■ Data for this exercise ■
****************

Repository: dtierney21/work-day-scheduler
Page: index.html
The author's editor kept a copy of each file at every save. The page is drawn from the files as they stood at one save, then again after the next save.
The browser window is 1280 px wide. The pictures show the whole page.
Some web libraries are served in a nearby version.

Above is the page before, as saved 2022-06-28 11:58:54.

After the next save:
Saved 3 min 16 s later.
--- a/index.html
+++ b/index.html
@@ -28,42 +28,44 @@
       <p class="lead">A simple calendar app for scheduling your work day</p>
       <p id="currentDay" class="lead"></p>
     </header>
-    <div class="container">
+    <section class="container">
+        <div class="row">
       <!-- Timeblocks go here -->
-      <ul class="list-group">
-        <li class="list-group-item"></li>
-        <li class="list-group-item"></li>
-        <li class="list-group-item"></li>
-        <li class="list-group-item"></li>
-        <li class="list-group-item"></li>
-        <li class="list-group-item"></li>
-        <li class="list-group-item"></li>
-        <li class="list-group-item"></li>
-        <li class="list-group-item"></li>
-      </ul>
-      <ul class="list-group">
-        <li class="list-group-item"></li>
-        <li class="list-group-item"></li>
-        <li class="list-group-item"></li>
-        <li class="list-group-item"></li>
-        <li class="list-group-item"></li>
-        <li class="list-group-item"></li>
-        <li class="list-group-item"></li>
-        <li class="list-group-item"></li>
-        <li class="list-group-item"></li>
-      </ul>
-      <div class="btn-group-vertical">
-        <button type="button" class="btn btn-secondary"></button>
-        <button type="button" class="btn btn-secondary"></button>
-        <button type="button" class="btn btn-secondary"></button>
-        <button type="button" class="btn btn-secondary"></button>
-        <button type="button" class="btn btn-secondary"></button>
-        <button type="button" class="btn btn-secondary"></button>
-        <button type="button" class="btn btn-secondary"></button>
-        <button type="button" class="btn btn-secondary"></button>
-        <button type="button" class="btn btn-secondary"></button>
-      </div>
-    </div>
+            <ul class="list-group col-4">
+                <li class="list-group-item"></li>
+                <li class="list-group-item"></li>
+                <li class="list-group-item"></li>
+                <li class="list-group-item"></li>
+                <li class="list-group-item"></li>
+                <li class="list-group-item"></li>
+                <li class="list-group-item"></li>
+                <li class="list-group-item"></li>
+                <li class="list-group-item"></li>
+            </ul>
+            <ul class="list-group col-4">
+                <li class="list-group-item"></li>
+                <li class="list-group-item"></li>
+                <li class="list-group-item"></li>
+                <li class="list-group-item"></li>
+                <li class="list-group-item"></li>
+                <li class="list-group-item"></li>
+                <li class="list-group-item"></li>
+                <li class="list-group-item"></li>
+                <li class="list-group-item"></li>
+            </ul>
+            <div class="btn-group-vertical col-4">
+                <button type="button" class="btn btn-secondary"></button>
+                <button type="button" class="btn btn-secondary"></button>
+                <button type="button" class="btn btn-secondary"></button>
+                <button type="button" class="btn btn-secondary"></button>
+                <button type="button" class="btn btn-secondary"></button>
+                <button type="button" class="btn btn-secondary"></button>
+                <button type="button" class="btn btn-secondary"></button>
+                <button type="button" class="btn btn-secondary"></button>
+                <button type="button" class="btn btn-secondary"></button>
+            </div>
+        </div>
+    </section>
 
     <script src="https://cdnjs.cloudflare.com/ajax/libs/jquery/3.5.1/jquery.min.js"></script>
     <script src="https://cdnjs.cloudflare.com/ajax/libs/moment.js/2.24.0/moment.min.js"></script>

****************

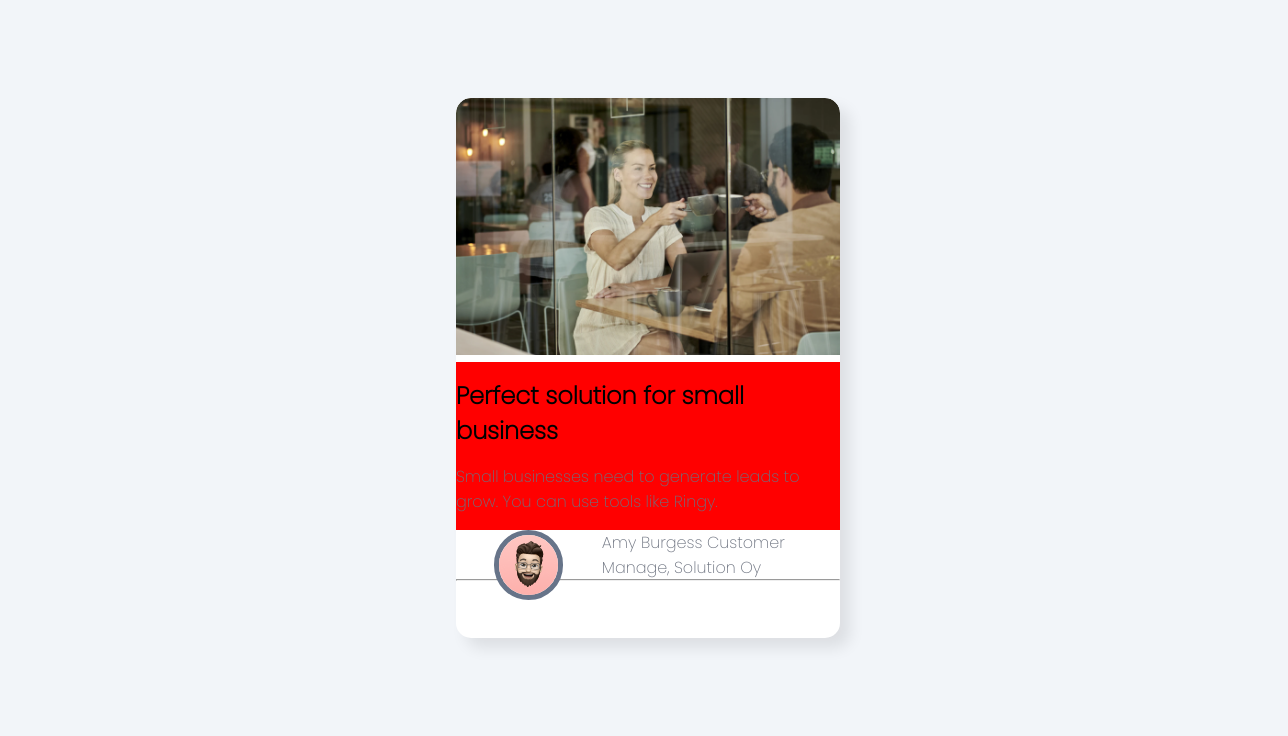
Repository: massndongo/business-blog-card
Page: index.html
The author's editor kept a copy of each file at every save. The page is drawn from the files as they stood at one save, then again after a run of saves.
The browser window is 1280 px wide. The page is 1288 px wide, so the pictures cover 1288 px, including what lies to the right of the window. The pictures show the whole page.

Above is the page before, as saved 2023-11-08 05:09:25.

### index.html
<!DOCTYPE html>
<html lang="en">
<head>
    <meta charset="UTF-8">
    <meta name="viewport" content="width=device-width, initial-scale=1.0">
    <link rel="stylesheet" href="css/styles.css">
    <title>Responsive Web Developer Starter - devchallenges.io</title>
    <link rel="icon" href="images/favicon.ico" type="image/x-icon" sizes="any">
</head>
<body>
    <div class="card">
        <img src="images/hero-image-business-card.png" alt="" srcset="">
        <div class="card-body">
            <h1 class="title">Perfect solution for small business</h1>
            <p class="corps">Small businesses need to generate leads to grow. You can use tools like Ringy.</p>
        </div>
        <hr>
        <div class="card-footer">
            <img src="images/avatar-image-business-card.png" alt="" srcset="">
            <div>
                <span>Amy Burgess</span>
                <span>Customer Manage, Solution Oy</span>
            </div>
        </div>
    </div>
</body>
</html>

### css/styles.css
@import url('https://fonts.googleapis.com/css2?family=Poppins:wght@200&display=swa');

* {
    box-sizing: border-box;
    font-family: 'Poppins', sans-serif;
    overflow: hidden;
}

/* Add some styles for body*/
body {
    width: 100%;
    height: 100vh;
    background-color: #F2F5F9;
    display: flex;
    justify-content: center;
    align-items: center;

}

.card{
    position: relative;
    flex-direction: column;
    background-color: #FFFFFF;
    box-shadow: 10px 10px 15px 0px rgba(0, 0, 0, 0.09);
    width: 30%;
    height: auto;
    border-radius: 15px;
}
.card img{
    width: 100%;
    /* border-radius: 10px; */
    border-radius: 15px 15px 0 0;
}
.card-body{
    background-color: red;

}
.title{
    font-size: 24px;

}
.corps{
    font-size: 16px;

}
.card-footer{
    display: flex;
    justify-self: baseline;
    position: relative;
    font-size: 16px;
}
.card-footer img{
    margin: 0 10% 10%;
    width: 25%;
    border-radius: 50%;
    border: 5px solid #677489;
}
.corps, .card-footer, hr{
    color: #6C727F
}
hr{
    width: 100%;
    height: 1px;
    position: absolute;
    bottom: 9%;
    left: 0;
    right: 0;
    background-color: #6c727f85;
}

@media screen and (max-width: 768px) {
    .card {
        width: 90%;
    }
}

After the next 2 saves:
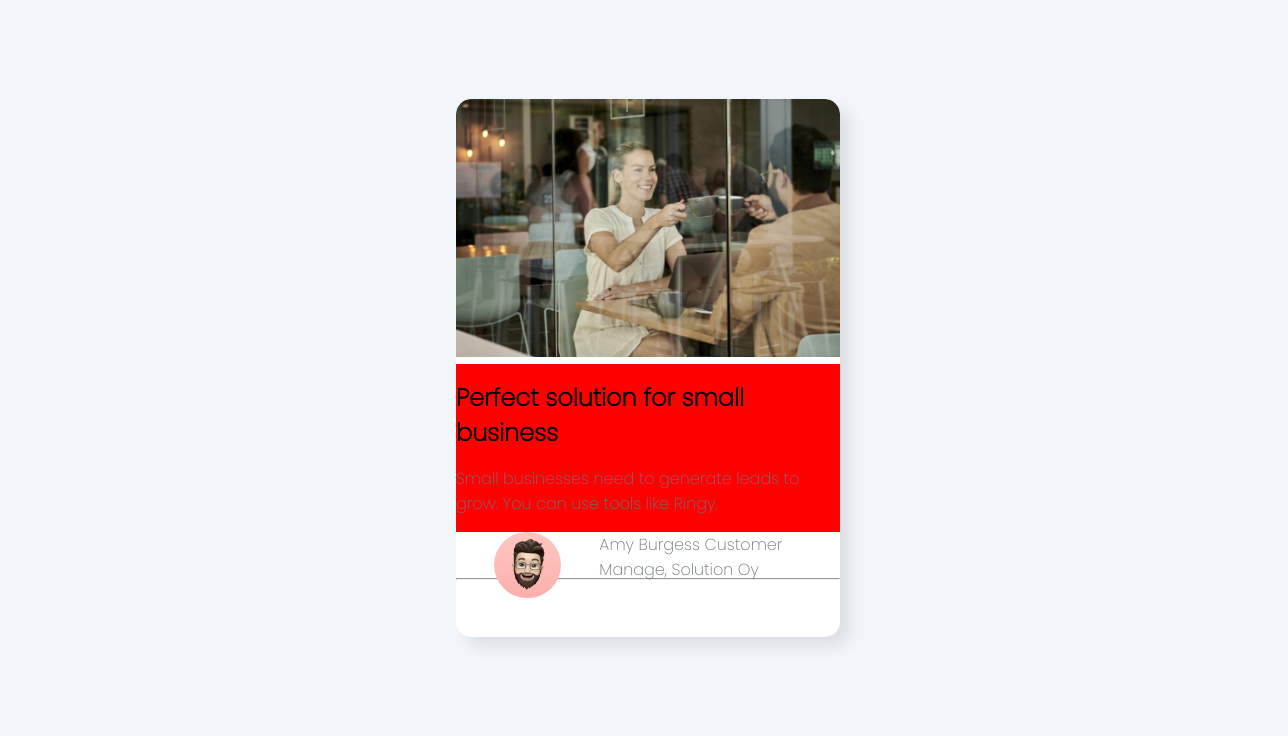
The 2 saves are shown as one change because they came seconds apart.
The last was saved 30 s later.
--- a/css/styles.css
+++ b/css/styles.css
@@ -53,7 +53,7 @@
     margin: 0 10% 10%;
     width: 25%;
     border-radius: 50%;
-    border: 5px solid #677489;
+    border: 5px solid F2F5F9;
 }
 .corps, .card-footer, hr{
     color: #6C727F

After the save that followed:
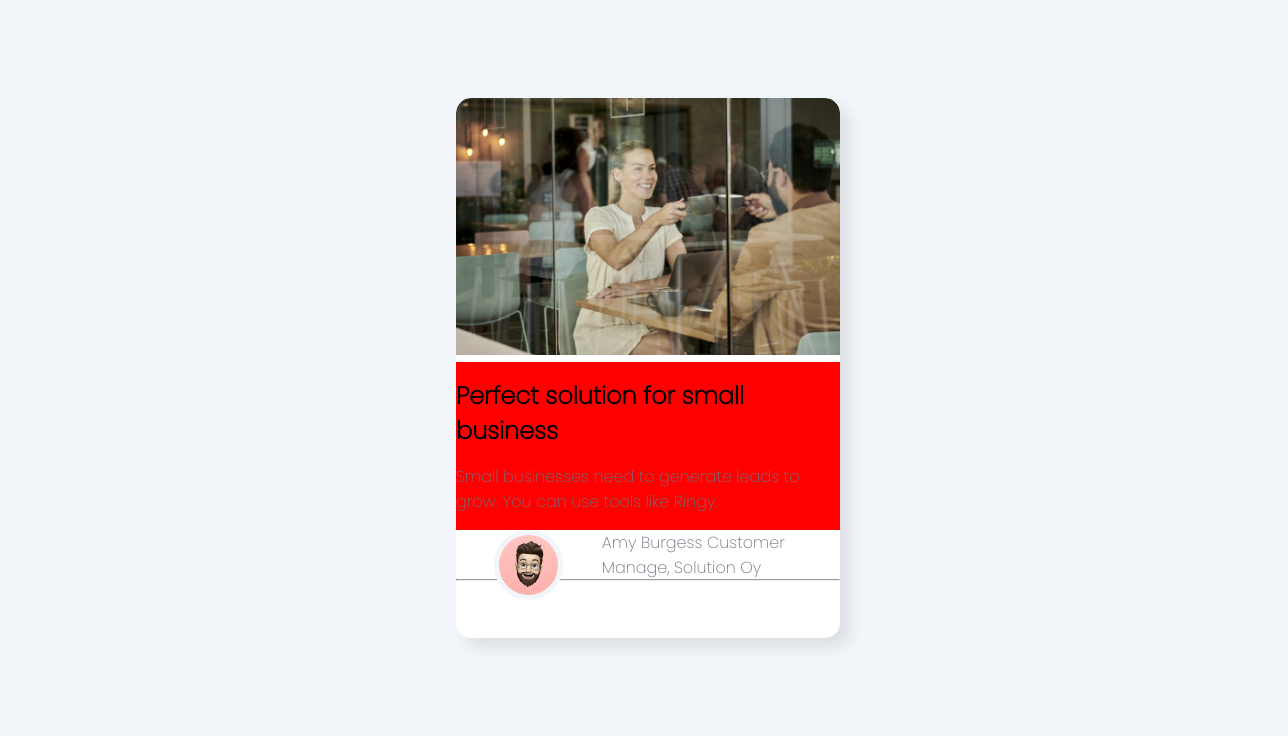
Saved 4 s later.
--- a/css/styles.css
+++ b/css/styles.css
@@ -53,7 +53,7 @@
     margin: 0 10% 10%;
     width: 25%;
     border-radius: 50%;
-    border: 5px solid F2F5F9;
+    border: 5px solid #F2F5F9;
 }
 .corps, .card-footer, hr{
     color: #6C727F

****************

■ Exercise goal ■
Examine the listing line by line and give the number of lines where "background" occurs, with nothing added.

■ Solution ■
4